Still, Maddon preached patience for his veteran starters when they inevitably have to throw to Contreras. And Friday afternoon’s win over the Pittsburgh Pirates was a good example of how a veteran catcher can impact a game.
During Arrieta’s bizarre spate of wildness in the sixth inning, Montero went out to talk to Arrieta — “a great visit,” Maddon said — to help the reigning National League Cy Young winner get back on track. It wasn’t much, but all Montero did was remind Arrieta of things he already knew to help him start finding the strike zone.
“Sometimes you have so many things going through your mind that you forget,” Montero said.
Arrieta wound up striking out David Freese and Matt Joyce — both with three-ball counts — to keep the Pirates off the board in what turned out to be a 6-0 win.
Moments like that are why a catcher’s offensive ability is a secondary concern to Maddon. During his wildly successful tenure with the Tampa Bay Rays, Maddon’s catchers combined to hit .229/.297/.340 (76 wRC+); since he came to Chicago, Cubs catchers have combined for a .224/.323/.384 (91 wRC+) slash line. Both are varying levels of below average.
But Montero and Ross are highly regarded for their ability to handle a pitching staff and execute the gameplan laid out by pitching coach Chris Bosio & Co. And that’s where Maddon sees a catcher’s primary value being built.
“You can never underestimate the importance of what a really good catcher can do for your pitching staff,” Maddon said. “I promise you any catcher worth his weight in salt will tell you that he’d much prefer to catch a winning ballgame than get three knocks. He’d rather get his guy through a really tough moment than get the RBI, winning hit.
“… So when you get that guy, you have a much better chance of winning consistently than the guys out there worried about his hitting and offense.
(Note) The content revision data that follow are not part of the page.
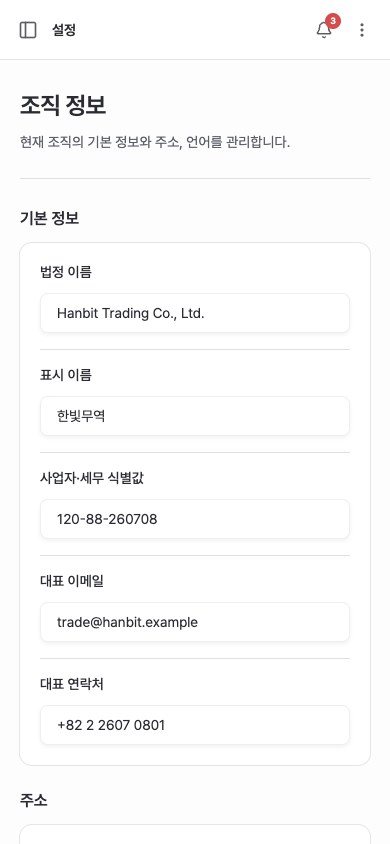
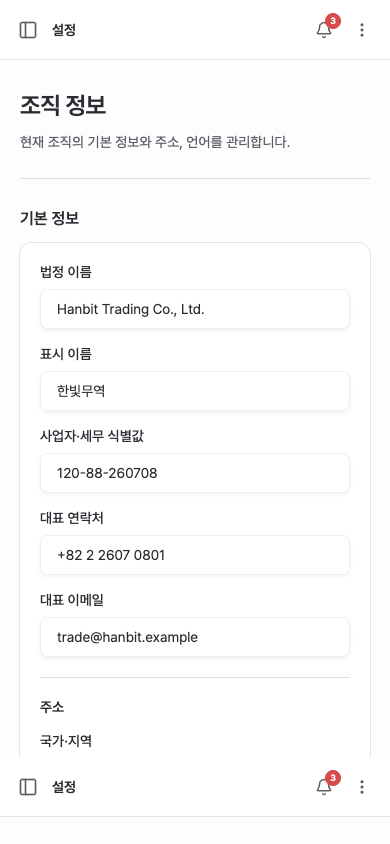
style: combine organization settings into one compact card

diff --git a/share/settings/page.tsx b/share/settings/page.tsx
@@ -341,14 +341,12 @@ function AccountPage() {
   )
 }
 
-function OrganizationSection({ title, id, children }: { title: string; id: string; children: ReactNode }) {
+function OrganizationField({ label, htmlFor, children }: { label: string; htmlFor?: string; children: ReactNode }) {
   return (
-    <section aria-labelledby={id} className="space-y-3">
-      <h2 id={id} className="text-base font-semibold">{title}</h2>
-      <Card className="shadow-none">
-        <CardContent className="p-5 sm:p-6">{children}</CardContent>
-      </Card>
-    </section>
+    <div className="min-w-0 space-y-2 [&_[role=combobox]]:h-10">
+      {htmlFor ? <label htmlFor={htmlFor} className="block text-sm font-medium">{label}</label> : <p className="text-sm font-medium">{label}</p>}
+      {children}
+    </div>
   )
 }
 
@@ -365,32 +363,44 @@ function OrganizationPage({ role, products }: { role: SettingsRole; products: re
     <div>
       <PageHeading title="조직 정보" description="현재 조직의 기본 정보와 주소, 언어를 관리합니다." />
       <form onSubmit={event => { event.preventDefault(); if (editable) setSaveError("조직 정보를 저장할 수 없습니다. 잠시 후 다시 시도해 주세요. 입력한 내용은 유지됩니다.") }} className="space-y-6">
-        <OrganizationSection id="organization-basics" title="기본 정보">
-          <SettingRow label="법정 이름"><Input data-guide-target="organization" aria-label="법정 이름" autoComplete="organization" defaultValue="Hanbit Trading Co., Ltd." readOnly={!editable} /></SettingRow>
-          <SettingRow label="표시 이름"><Input aria-label="표시 이름" defaultValue="한빛무역" readOnly={!editable} /></SettingRow>
-          <SettingRow label="사업자·세무 식별값"><Input aria-label="사업자·세무 식별값" defaultValue="120-88-260708" readOnly={!editable} /></SettingRow>
-          <SettingRow label="대표 이메일"><Input aria-label="대표 이메일" type="email" autoComplete="email" defaultValue="trade@hanbit.example" readOnly={!editable} /></SettingRow>
-          <SettingRow label="대표 연락처"><Input aria-label="대표 연락처" type="tel" autoComplete="tel" defaultValue="+82 2 2607 0801" readOnly={!editable} /></SettingRow>
-        </OrganizationSection>
-        <OrganizationSection id="organization-address" title="주소">
-          <SettingRow label="국가·지역" description="국가명이나 국가 코드로 검색할 수 있습니다.">
-            <SearchableSetting label="국가·지역" value={country} options={countryOptions} onChange={setCountry} disabled={!editable} />
-          </SettingRow>
-          {country !== "KR" ? <p role="status" className="py-3 text-xs text-muted-foreground">국가를 변경했습니다. 기존 주소와 우편번호가 새 국가에 맞는지 확인해 주세요.</p> : null}
-          <SettingRow label="우편번호"><Input aria-label="우편번호" autoComplete="postal-code" placeholder={country === "US" ? "예: 10001" : country === "JP" ? "예: 100-0001" : "우편번호"} readOnly={!editable} /></SettingRow>
-          <SettingRow label={regionLabel}><Input aria-label={regionLabel} autoComplete="address-level1" defaultValue="서울특별시" readOnly={!editable} /></SettingRow>
-          <SettingRow label={cityLabel}><Input aria-label={cityLabel} autoComplete="address-level2" defaultValue="중구" readOnly={!editable} /></SettingRow>
-          <SettingRow label="기본 주소" description="도로명과 건물 번호를 입력하세요."><Input aria-label="기본 주소" autoComplete="address-line1" placeholder="도로명, 건물 번호" readOnly={!editable} /></SettingRow>
-          <SettingRow label="상세 주소" description="동·층·호수 등 추가 주소를 입력하세요. (선택)"><Input aria-label="상세 주소" autoComplete="address-line2" placeholder="동, 층, 호수" readOnly={!editable} /></SettingRow>
-        </OrganizationSection>
-        <OrganizationSection id="organization-region" title="언어 및 시간대">
-          <SettingRow label="기본 언어" description="개인의 언어 설정은 내 계정에서 관리합니다.">
-            <SearchableSetting label="기본 언어" value={locale} options={locales} onChange={setLocale} disabled={!editable} />
-          </SettingRow>
-          <SettingRow label="기본 시간대" description="국가를 바꿔도 시간대는 유지됩니다.">
-            <SearchableSetting label="기본 시간대" value={timezone} options={timeZoneOptions} onChange={setTimezone} disabled={!editable} />
-          </SettingRow>
-        </OrganizationSection>
+        <section aria-labelledby="organization-basics" className="space-y-3">
+          <h2 id="organization-basics" className="text-base font-semibold">기본 정보</h2>
+          <Card className="shadow-none">
+            <CardContent className="space-y-5 p-5 sm:p-6">
+              <div className="grid gap-4 sm:grid-cols-2">
+                <OrganizationField label="법정 이름" htmlFor="organization-legal-name"><Input id="organization-legal-name" data-guide-target="organization" aria-label="법정 이름" autoComplete="organization" defaultValue="Hanbit Trading Co., Ltd." readOnly={!editable} /></OrganizationField>
+                <OrganizationField label="표시 이름" htmlFor="organization-display-name"><Input id="organization-display-name" aria-label="표시 이름" defaultValue="한빛무역" readOnly={!editable} /></OrganizationField>
+                <OrganizationField label="사업자·세무 식별값" htmlFor="organization-tax-id"><Input id="organization-tax-id" aria-label="사업자·세무 식별값" defaultValue="120-88-260708" readOnly={!editable} /></OrganizationField>
+                <OrganizationField label="대표 연락처" htmlFor="organization-phone"><Input id="organization-phone" aria-label="대표 연락처" type="tel" autoComplete="tel" defaultValue="+82 2 2607 0801" readOnly={!editable} /></OrganizationField>
+                <div className="sm:col-span-2">
+                  <OrganizationField label="대표 이메일" htmlFor="organization-email"><Input id="organization-email" aria-label="대표 이메일" type="email" autoComplete="email" defaultValue="trade@hanbit.example" readOnly={!editable} /></OrganizationField>
+                </div>
+              </div>
+              <div role="group" aria-labelledby="organization-address" className="space-y-4 border-t pt-5">
+                <h3 id="organization-address" className="text-sm font-semibold">주소</h3>
+                <div className="grid gap-4 sm:grid-cols-2">
+                  <OrganizationField label="국가·지역">
+                    <SearchableSetting label="국가·지역" value={country} options={countryOptions} onChange={setCountry} disabled={!editable} />
+                  </OrganizationField>
+                  <OrganizationField label="우편번호" htmlFor="organization-postal-code"><Input id="organization-postal-code" aria-label="우편번호" autoComplete="postal-code" placeholder={country === "US" ? "예: 10001" : country === "JP" ? "예: 100-0001" : "우편번호"} readOnly={!editable} /></OrganizationField>
+                  <OrganizationField label={regionLabel} htmlFor="organization-state"><Input id="organization-state" aria-label={regionLabel} autoComplete="address-level1" defaultValue="서울특별시" readOnly={!editable} /></OrganizationField>
+                  <OrganizationField label={cityLabel} htmlFor="organization-city"><Input id="organization-city" aria-label={cityLabel} autoComplete="address-level2" defaultValue="중구" readOnly={!editable} /></OrganizationField>
+                  <OrganizationField label="기본 주소" htmlFor="organization-address-line1"><Input id="organization-address-line1" aria-label="기본 주소" autoComplete="address-line1" placeholder="도로명, 건물 번호" readOnly={!editable} /></OrganizationField>
+                  <OrganizationField label="상세 주소 (선택)" htmlFor="organization-address-line2"><Input id="organization-address-line2" aria-label="상세 주소" autoComplete="address-line2" placeholder="동, 층, 호수" readOnly={!editable} /></OrganizationField>
+                </div>
+                {country !== "KR" ? <p role="status" className="text-xs text-muted-foreground">국가를 변경했습니다. 기존 주소와 우편번호가 새 국가에 맞는지 확인해 주세요.</p> : null}
+              </div>
+              <div className="grid gap-4 border-t pt-5 sm:grid-cols-2">
+                <OrganizationField label="기본 언어">
+                  <SearchableSetting label="기본 언어" value={locale} options={locales} onChange={setLocale} disabled={!editable} />
+                </OrganizationField>
+                <OrganizationField label="기본 시간대">
+                  <SearchableSetting label="기본 시간대" value={timezone} options={timeZoneOptions} onChange={setTimezone} disabled={!editable} />
+                </OrganizationField>
+              </div>
+            </CardContent>
+          </Card>
+        </section>
         {editable ? <div className="flex flex-wrap items-center justify-end gap-3">
           {saveError ? <p role="alert" className="w-full text-sm text-destructive">{saveError}</p> : null}
           <Button type="submit">조직 정보 저장</Button>
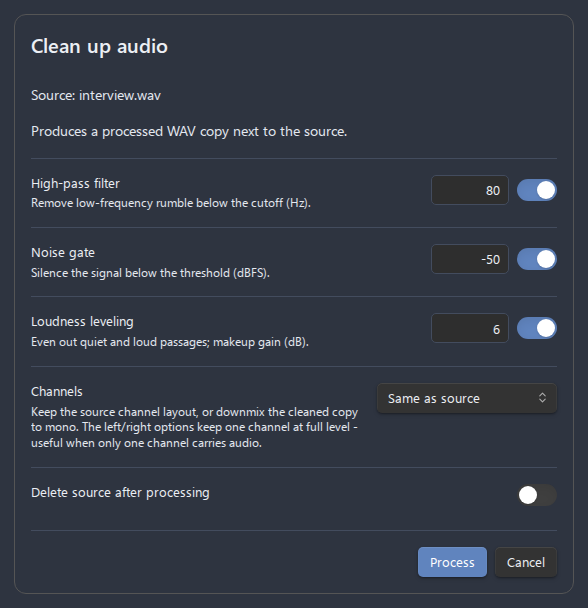
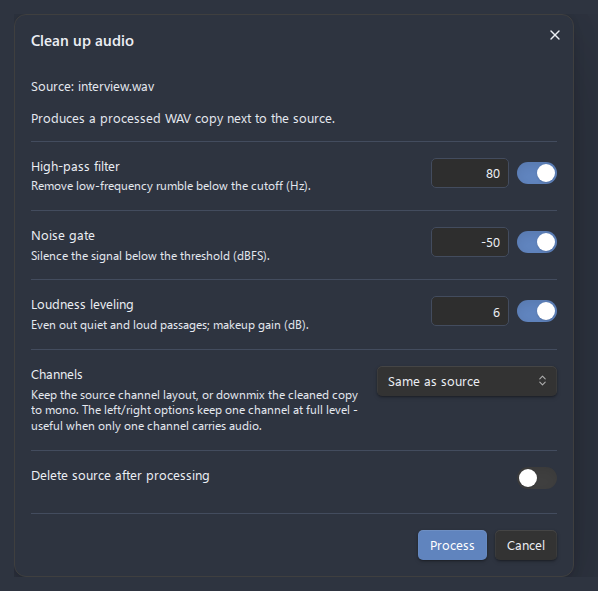
docs: re-render the figures of the surfaces the tokens change reached
The player card and its buttons take Obsidian's radii, the volume slider
is SliderComponent, the status-bar controls are native icon buttons in
the theme red, the mobile banner floats on the notice tokens, the dialog
Source line and the cost and progress lines take the interface text
sizes, and the progress bar is ProgressBarComponent. Every figure that
pictures one of them is rendered again from the changed code, in the
modal layout Obsidian 1.14.4 builds, and each one differed from the same
DOM rendered with master's stylesheet.

The phone player is now drawn in the phone frame from the plugin's DOM,
like the other mobile figures, and its alt text no longer gives the
first player a chapter list it never had.

diff --git a/docs/mobile-support.md b/docs/mobile-support.md
@@ -11,7 +11,7 @@ Advanced Audio Recorder runs in the **Obsidian mobile app** (iOS and Android) as
 - [Getting started on mobile](#getting-started-on-mobile)
 - [Related pages](#related-pages)
 
-![Two enhanced audio players on a phone, each showing a waveform, playback controls, and a chapter list](images/mobile-audio-player.png)
+![Two enhanced audio players in a note on a phone, each with its control row wrapped onto three lines above the waveform, the second with a list of two chapters](images/mobile-audio-player.png)
 
 ## What works on mobile
 
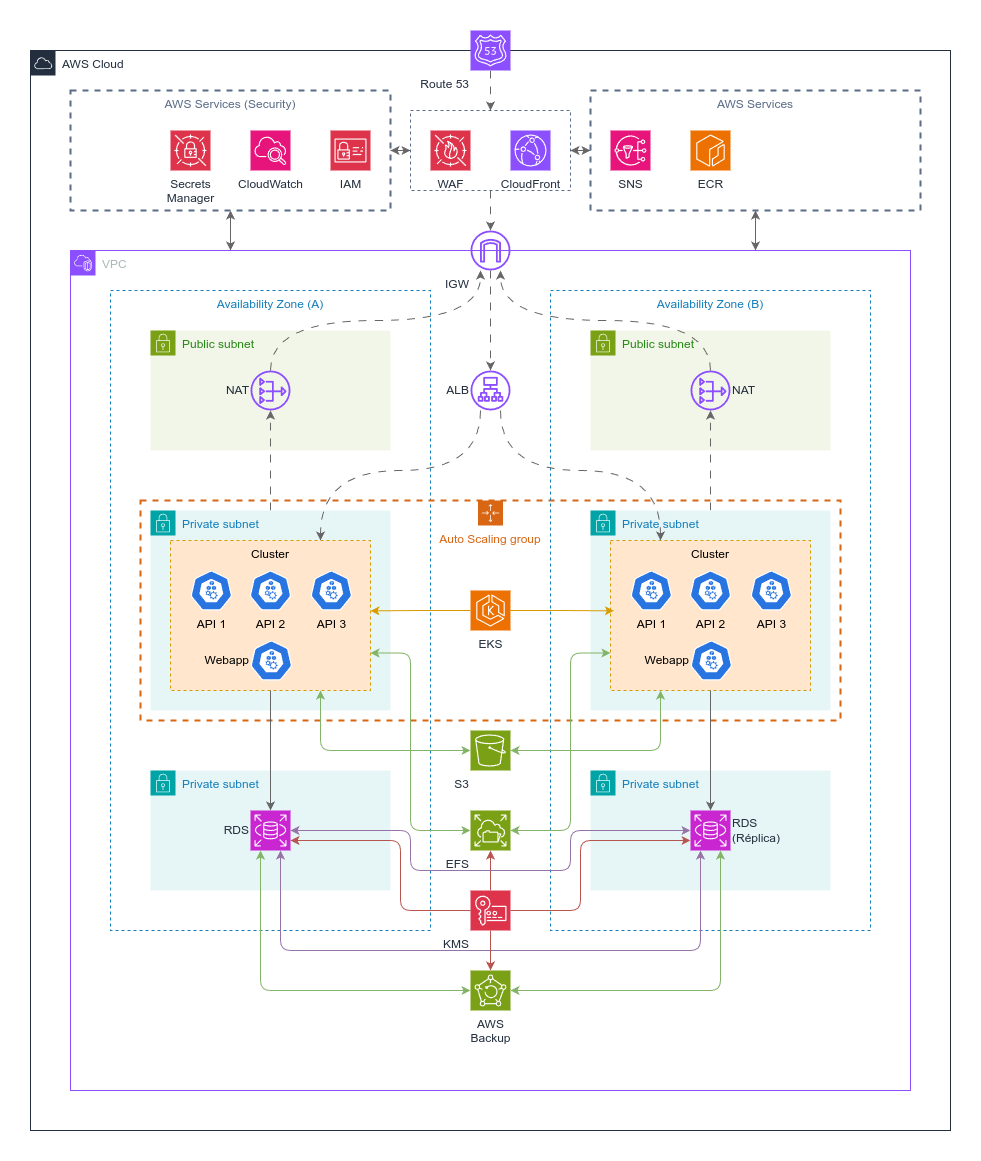
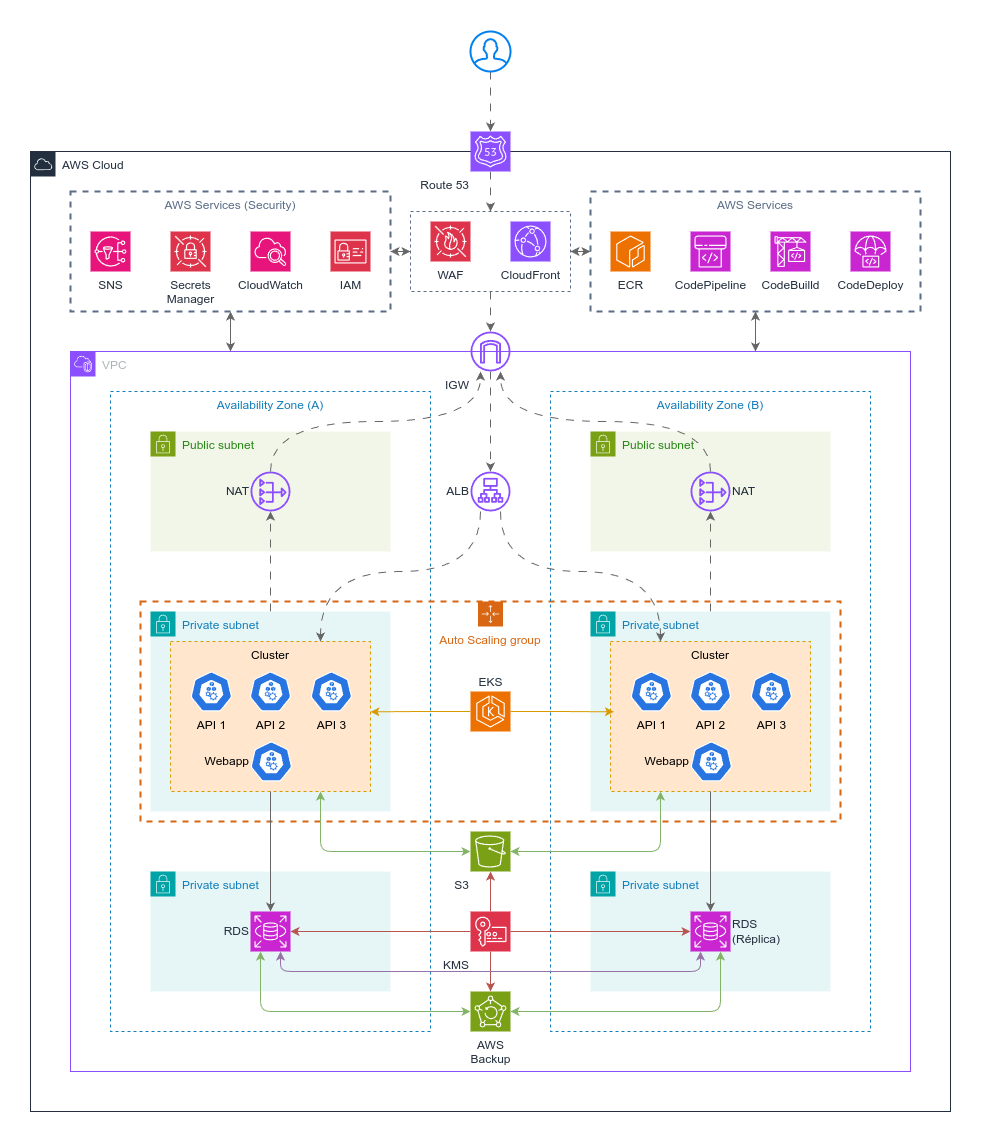
refactor: ultimas mudanças

diff --git a/README.md b/README.md
@@ -5,6 +5,7 @@
 </h1>
 
 👥 Integrantes do Grupo:
+
 - Lucas Pinheiro Josino da Silva
 - Fabiano Vandré Campelo de Medeiros
 
@@ -74,7 +75,7 @@ Definição das instâncias que serão utilizas na AWS:
 
 - **Frontend**: Instâncias EC2 (tipo **t4g.small** / vCPU: 2, Memória: 2 GB).
 - **Backend**: Instâncias EC2 (tipo **t4g.medium** / vCPU: 2, Memória: 4 GB).
-- **Banco de Dados**: Amazon RDS MySQL (tipo **db.m5.xlarge** / vCPU: 2, Memória: 16 GB).
+- **Banco de Dados**: Amazon RDS MySQL (tipo **db.t4g.xlarge** / vCPU: 2, Memória: 16 GB).
 
 > De início, os arquivos estáticos vão ser salvos no EBS
 
@@ -155,31 +156,34 @@ Análise e comparação dos serviços utilizando na empresa com as oferencidas p
 
 ## Modernização
 
-A modernização será realizada em três fases:
+A modernização será realizada em quatro fases:
 
 1. Containerização das Aplicações
 
-   - Containerizar **APIs** e **Frontend** utilizando **Docker**.
+   - Containerizar as **API's** e **Frontend** utilizando **Containers**.
    - Criar **Dockerfile** para cada serviço e definir as dependências.
+   - Armazenar e versionar as imagens de containers no **ECR** para facilitar o deploy no **EKS**.
 
-2. Orquestração e Deploy no Amazon EKS
+2. Armazenamento e Persistência
 
-   - Criar um Cluster Amazon **EKS** para gerenciar os containers.
-   - Definir manifests **Kubernetes** _(Deployments, Services, ConfigMaps, Secrets, Ingress)_.
-   - Configurar um **Application Load Balancer (ALB)** para gerenciar o tráfego HTTP/HTTPS.
+   - Utilizar arquivos estáticos no **S3** com **CloudFront** para distribuição rápida.
+   - Utilizar **RDS MySQL** _(Multi-AZ)_ com réplica para garantir tolerância a falhas.
+   - Configurar **AWS Backup** para proteger os dados armazenados no **RDS** com políticas de backup automatizadas.
+
+3. Segurança e Compliance
+
+   - Controle de acesso com **IAM** e **Security Groups**.
+   - Segurança na rede com **AWS WAF** e regras de **VPC** _(Subnet e Route Table)_.
+   - Criptografia de dados com **KMS**.
+   - Monitoramento de segurança com **CloudWatch**.
+   - Configurar **SNS** para alertas em caso de falhas, segurança ou uso incorreto dos recursos.
+
+4. Orquestração e Deploy no Amazon EKS
+
+   - Criar clusters com **EKS** para gerenciar os containers.
+   - Definir as configurações do **Kubernetes** _(Deployments, Services e ConfigMaps)_.
+   - Configurar um **Application Load Balancer (ALB)** para gerenciar o tráfego.
    - Habilitar **Auto Scaling** para escalar automaticamente os pods conforme a demanda.
-
-3. Armazenamento e Persistência
-
-   - Migrar arquivos estáticos para o **S3** com **CloudFront** para distribuição rápida.
-   - Utilizar **RDS MySQL** (Multi-AZ) para garantir tolerância a falhas.
-   - Implementar **EFS** caso seja necessário um sistema de arquivos compartilhado entre os pods.
-
-### Segurança e Compliance
-
-- Controle de acesso com **IAM** e **Security Groups**.
-- Segurança na rede com **AWS WAF** e regras de **VPC**.
-- Criptografia de dados com **S3**, **RDS** e **Secrets Manager**.
 
 #### Diagrama de Modernização:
Believe me, pitchers know that and they don’t like that at all when they have a catcher who’s more dedicated to his offense and his defense, they know that and it shows up.”
Contreras’ offensive numbers exploded in 2015 between Double-A Tennessee and the Arizona Fall League, and he continued to bash the ball around Triple-A parks before his promotion to the major leagues on Friday. His bat could be a major asset to the Cubs, but he also understands that his receiving and game-calling abilities are of equal or greater importance.
His locker is right next to Montero’s and is only a few steps away from Ross’, and he plans on picking the respective brains of each veteran.
“I want to take every advantage from them,” Contreras said. “Ask them questions and know they’ll answer.”
Both Montero and Ross seemed genuinely excited for Contreras to get to Clark and Addison, and seemingly everyone around the Cubs clubhouse had positive things to say about Contreras’ work ethic and confidence. Maybe the advice he gives during a game won’t be as good as what the team’s veteran catchers could dole out, but Maddon expects him to have the right attitude about it.
“I don’t know that a young catcher would carry the same amount of cache to the mound with him that a veteran can,” Maddon said. “But I know Willson would go out there with some conviction. You never know how that would play out.”